Anyone who has been involved in crypto for any length of time will likely start to see tokens they didn’t buy appearing in their wallets. These tokens have been ‘airdropped’ or sent to active wallets or addresses that contain certain other tokens, as a form of marketing to raise awareness of new initiatives or to conduct initial distribution of a token. Often they’re worthless, but from time to time significant value can be airdropped to a large number of users. In some cases, you’ll need to actively claim tokens if you’re eligible. Sites like Earni.fi allow you to check your address to see whether you have any unclaimed airdrops with free crypto – and how much they’re worth.
6. Crypto cashback
One of the other option on how to get free cryptocurrency is crypto cashback. An increasing number of credit and debit cards are offering cashback in the form of crypto on purchases made from them, in addition to other perks. These cards will typically have been issued by an exchange or another crypto business, as part of facilitating the transfer of funds from the traditional finance system into the blockchain and vice versa. The tokens you can earn come in various forms; some companies offer bitcoin as cashback, others specific cryptocurrencies for their own project. The rates vary too (they’re typically 1-8%) so it’s worth shopping around, but this can be a good way to slowly accumulate free crypto in the course of your day-to-day spending.
7. Accept free cryptocurrency payments

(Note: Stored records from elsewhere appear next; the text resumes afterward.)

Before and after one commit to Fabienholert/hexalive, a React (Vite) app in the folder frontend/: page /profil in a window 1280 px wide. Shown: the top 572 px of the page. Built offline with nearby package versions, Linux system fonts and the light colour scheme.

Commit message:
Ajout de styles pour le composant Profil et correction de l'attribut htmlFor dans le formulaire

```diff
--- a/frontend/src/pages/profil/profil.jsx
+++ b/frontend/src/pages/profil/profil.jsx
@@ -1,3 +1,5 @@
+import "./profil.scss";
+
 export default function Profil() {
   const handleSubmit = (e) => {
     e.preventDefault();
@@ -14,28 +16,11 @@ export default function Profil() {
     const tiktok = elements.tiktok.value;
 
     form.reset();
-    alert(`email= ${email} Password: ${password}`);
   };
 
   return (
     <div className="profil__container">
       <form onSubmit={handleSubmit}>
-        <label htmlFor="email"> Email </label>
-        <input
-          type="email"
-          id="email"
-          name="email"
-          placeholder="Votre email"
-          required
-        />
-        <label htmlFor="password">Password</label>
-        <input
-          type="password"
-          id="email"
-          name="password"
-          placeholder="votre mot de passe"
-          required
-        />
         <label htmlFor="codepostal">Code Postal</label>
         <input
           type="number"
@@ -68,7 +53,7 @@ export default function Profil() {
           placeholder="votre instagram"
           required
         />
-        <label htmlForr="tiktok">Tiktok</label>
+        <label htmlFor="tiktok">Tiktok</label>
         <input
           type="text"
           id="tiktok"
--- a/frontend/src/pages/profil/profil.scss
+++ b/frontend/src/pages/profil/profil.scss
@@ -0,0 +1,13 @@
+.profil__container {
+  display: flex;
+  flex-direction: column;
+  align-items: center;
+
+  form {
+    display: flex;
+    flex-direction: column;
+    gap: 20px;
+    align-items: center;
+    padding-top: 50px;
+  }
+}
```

If you sell goods or services online, then getting set up to accept crypto payments is an easy way to earn free crypto. There are now lots of off-the-peg apps that integrate well with e-commerce websites and allow customers to pay with crypto. While some will convert any funds received automatically to fiat to avoid potential volatility, they will generally give you the option to hold it as crypto too if you prefer. Coinbase Commerce is a good place to start, and has WooCommerce and Shopify integrations, but there are lots of other outfits doing much the same thing.
8. Apply for bounties

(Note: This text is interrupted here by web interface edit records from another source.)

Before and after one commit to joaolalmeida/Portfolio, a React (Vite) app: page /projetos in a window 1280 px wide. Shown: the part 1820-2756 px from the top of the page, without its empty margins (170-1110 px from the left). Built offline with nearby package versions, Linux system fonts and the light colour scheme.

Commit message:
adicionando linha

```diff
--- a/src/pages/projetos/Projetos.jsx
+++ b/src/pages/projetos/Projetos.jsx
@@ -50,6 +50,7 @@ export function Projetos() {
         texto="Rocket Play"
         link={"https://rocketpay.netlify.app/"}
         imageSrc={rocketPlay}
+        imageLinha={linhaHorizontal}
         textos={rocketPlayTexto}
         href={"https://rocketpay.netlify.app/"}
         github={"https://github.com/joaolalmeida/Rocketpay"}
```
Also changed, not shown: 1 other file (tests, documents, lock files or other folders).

New crypto projects often rely on an army of community members to spread the word, and they’ll typically pay users a small amount per-task for helping. That help can take many forms, from simply retweeting or liking social media posts to contributing content or participating in more extensive roles. Search for bounty programmes around the crypto world to learn more.
9. Start freelancing for crypto

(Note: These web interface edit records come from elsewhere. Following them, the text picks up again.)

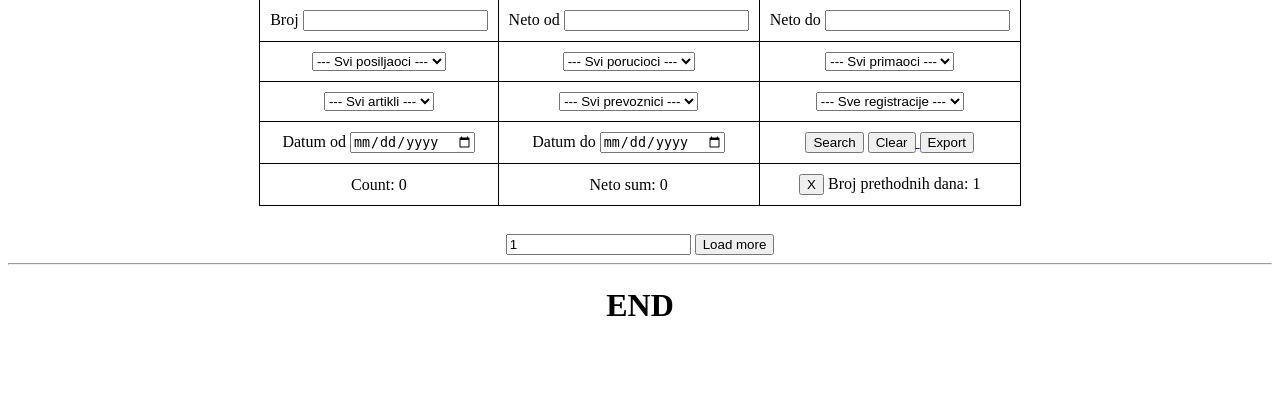
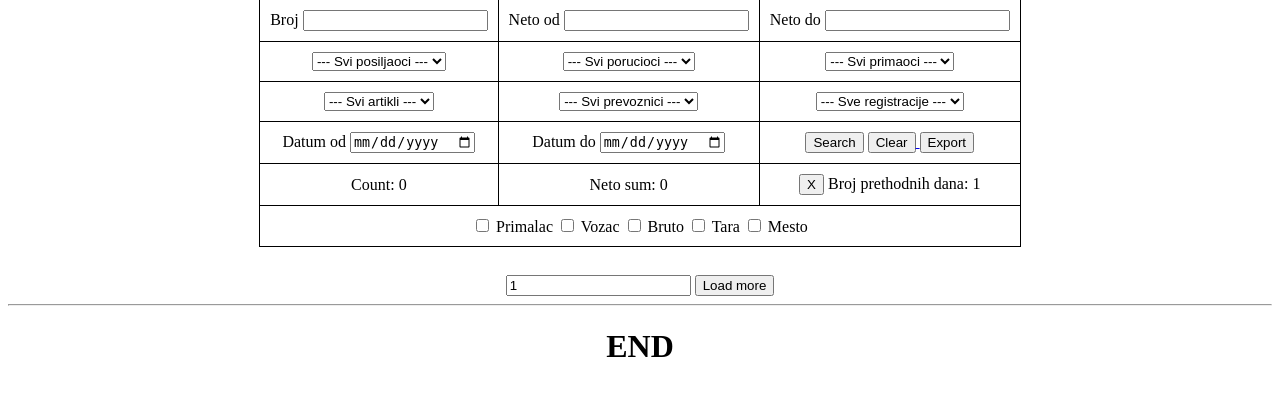
Before and after one commit to vidoje-zeljic/rkl, a Flask app: page /reports in a window 1280 px wide. Shown: the part 164-560 px from the top of the page. Run offline with Flask 3, Linux system fonts and the light colour scheme; data that the repository does not hold is empty.

Commit message:
add checkbox

```diff
--- a/main.py
+++ b/main.py
@@ -46,6 +46,12 @@ def reports():
     elif 'limit' in request.args:
         limit = int(request.args['limit'])
 
+    primalac_checkbox = None if 'primalac-checkbox' not in request.args else request.args['primalac-checkbox']
+    vozac_checkbox = None if 'vozac-checkbox' not in request.args else request.args['vozac-checkbox']
+    bruto_checkbox = None if 'bruto-checkbox' not in request.args else request.args['bruto-checkbox']
+    tara_checkbox = None if 'tara-checkbox' not in request.args else request.args['tara-checkbox']
+    mesto_checkbox = None if 'mesto-checkbox' not in request.args else request.args['mesto-checkbox']
+
     db_resoults = db.get_resources(limit, broj, neto_od, neto_do, posiljalac, porucilac, primalac, artikal, prevoznik,
                                    registracija, datum_od, datum_do)
 
@@ -71,7 +77,12 @@ def reports():
                                registracija=registracija,
                                datumOd=datum_od,
                                datumDo=datum_do,
-                               limit=limit
+                               limit=limit,
+                               primalacCheckbox=primalac_checkbox,
+                               vozacCheckbox=vozac_checkbox,
+                               brutoCheckbox=bruto_checkbox,
+                               taraCheckbox=tara_checkbox,
+                               mestoCheckbox=mesto_checkbox
                                )
 
     if request.method == 'POST':
--- a/static/index.js
+++ b/static/index.js
@@ -122,6 +122,26 @@ function generateQueryParams() {
         queryParams['limit'] = limit
     }
 
+    if (document.querySelector('#primalac-checkbox:checked') != null) {
+        queryParams['primalac-checkbox'] = true
+    }
+
+    if (document.querySelector('#primalac-checkbox:checked') != null) {
+        queryParams['vozac-checkbox'] = true
+    }
+
+    if (document.querySelector('#primalac-checkbox:checked') != null) {
+        queryParams['bruto-checkbox'] = true
+    }
+
+    if (document.querySelector('#primalac-checkbox:checked') != null) {
+        queryParams['tara-checkbox'] = true
+    }
+
+    if (document.querySelector('#primalac-checkbox:checked') != null) {
+        queryParams['mesto-checkbox'] = true
+    }
+
     return queryParams
 }
 
--- a/templates/reports.html
+++ b/templates/reports.html
@@ -31,7 +31,7 @@ onload="createTable({{reports}}, 'broj')"
             <select id="posiljalac">
                 <option value style="color: gray;">--- Svi posiljaoci ---</option>
                 {% for e in posiljaoci: %}
-                <option value="{{e[0]}}"{% if posiljalac == e[0] %} selected {% endif %}>{{e[0]}}</option>
+                <option value="{{e[0]}}" {% if posiljalac== e[0] %} selected {% endif %}>{{e[0]}}</option>
                 {% endfor %}
             </select>
         </td>
@@ -39,7 +39,7 @@ onload="createTable({{reports}}, 'broj')"
             <select id="porucilac">
                 <option value style="color: gray;">--- Svi porucioci ---</option>
                 {% for e in porucioci: %}
-                <option value="{{e[0]}}" {% if porucilac == e[0] %} selected {% endif %}>{{e[0]}}</option>
+                <option value="{{e[0]}}" {% if porucilac== e[0] %} selected {% endif %}>{{e[0]}}</option>
                 {% endfor %}
             </select>
         </td>
@@ -47,7 +47,7 @@ onload="createTable({{reports}}, 'broj')"
             <select id="primalac">
                 <option value style="color: gray;">--- Svi primaoci ---</option>
                 {% for e in primaoci: %}
-                <option value="{{e[0]}}" {% if primalac == e[0] %} selected {% endif %}>{{e[0]}}</option>
+                <option value="{{e[0]}}" {% if primalac== e[0] %} selected {% endif %}>{{e[0]}}</option>
                 {% endfor %}
             </select>
         </td>
@@ -57,7 +57,7 @@ onload="createTable({{reports}}, 'broj')"
             <select id="artikal">
                 <option value style="color: gray;">--- Svi artikli ---</option>
                 {% for e in artikli: %}
-                <option value="{{e[0]}}" {% if artikal == e[0] %} selected {% endif %}>{{e[0]}}</option>
+                <option value="{{e[0]}}" {% if artikal== e[0] %} selected {% endif %}>{{e[0]}}</option>
                 {% endfor %}
             </select>
         </td>
@@ -65,7 +65,7 @@ onload="createTable({{reports}}, 'broj')"
             <select id="prevoznik">
                 <option value style="color: gray;">--- Svi prevoznici ---</option>
                 {% for e in prevoznici: %}
-                <option value="{{e[0]}}" {% if prevoznik == e[0] %} selected {% endif %}>{{e[0]}}</option>
+                <option value="{{e[0]}}" {% if prevoznik== e[0] %} selected {% endif %}>{{e[0]}}</option>
                 {% endfor %}
             </select>
         </td>
@@ -73,7 +73,7 @@ onload="createTable({{reports}}, 'broj')"
             <select id="registracija">
                 <option value style="color: gray;">--- Sve registracije ---</option>
                 {% for e in registracije: %}
-                <option value="{{e[0]}}" {% if registracija == e[0] %} selected {% endif %}>{{e[0]}}</option>
+                <option value="{{e[0]}}" {% if registracija== e[0] %} selected {% endif %}>{{e[0]}}</option>
                 {% endfor %}
             </select>
         </td>
@@ -81,7 +81,7 @@ onload="createTable({{reports}}, 'broj')"
     <tr>
         <td>
             <label for="datum-od">Datum od</label>
-                <input type="date" id="datum-od" value="{{datumOd}}">
+            <input type="date" id="datum-od" value="{{datumOd}}">
         </td>
         <td>
             <label for="datum-do">Datum do</label>
@@ -112,13 +112,33 @@ onload="createTable({{reports}}, 'broj')"
             Broj prethodnih dana: {{limit}}
         </td>
     </tr>
+    <tr>
+        <td colspan="3">
+            <input type="checkbox" id="primalac-checkbox" {% if primalacCheckbox %} checked {% endif %}>
+            <label for="primalac-checkbox">Primalac</label>
+
+            <input type="checkbox" id="vozac-checkbox" {% if vozacCheckbox %} checked {% endif %}>
+            <label for="vozac-checkbox">Vozac</label>
+
+            <input type="checkbox" id="bruto-checkbox" {% if brutoCheckbox %} checked {% endif %}>
+            <label for="bruto-checkbox">Bruto</label>
+
+            <input type="checkbox" id="tara-checkbox" {% if taraCheckbox %} checked {% endif %}>
+            <label for="tara-checkbox">Tara</label>
+
+            <input type="checkbox" id="mesto-checkbox" {% if mestoCheckbox %} checked {% endif %}>
+            <label for="mesto-checkbox">Mesto</label>
+        </td>
+    </tr>
 </table>
 
 <div style="padding-top: 10px" id="container"></div>
 <br/>
 {% if not datumOd and not datumDo %}
 <input type="number" id="load-more" value="1">
-<label for="load-more"><button onclick="search({{limit}} + Number(document.getElementById('load-more').value))">Load more</button></label>
+<label for="load-more">
+    <button onclick="search({{limit}} + Number(document.getElementById('load-more').value))">Load more</button>
+</label>
 {% endif %}
 <hr/>
 <h1>END</h1>
```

If you have marketable skills, you may already have considered picking up extra work online. There are lots of sites that put customers in touch with freelance workers, enabling anyone with time and the right experience to make some cash on the side or even work full-time in the so-called Gig Economy. More and more sites now support crypto payments, with services like LaborX connecting customers and freelancers for jobs and supporting a wide range of crypto payments, cutting out all the middlemen and their associated expenses that you’ll find with regular freelancer sites while protecting both sides with digital contracts. In other words, you can safely convert your spare time directly into crypto, which is a great way to get started.
10. Take a punt
There are lots of gambling sites that now accept and pay out in crypto, so if you’re a poker fan or like the Roulette wheel you might be able to win some coins. (In any game that comes down to pure chance, of course, you’re as likely to lose as win, and remember that the house always wins eventually.) In other cases there’s more skill and judgement involved. Alternatively, if you’re happy with risk, you might consider trading, which comes down to a mixture of luck and skill for most people; on the shorter time frames (e.g. daytrading) this isn’t much different from gambling, unless you know exactly what you’re doing and are very, very good. Of course, if you are an experienced trader who knows how to read the markets, then this can be a great way to build a significant stack of free crypto.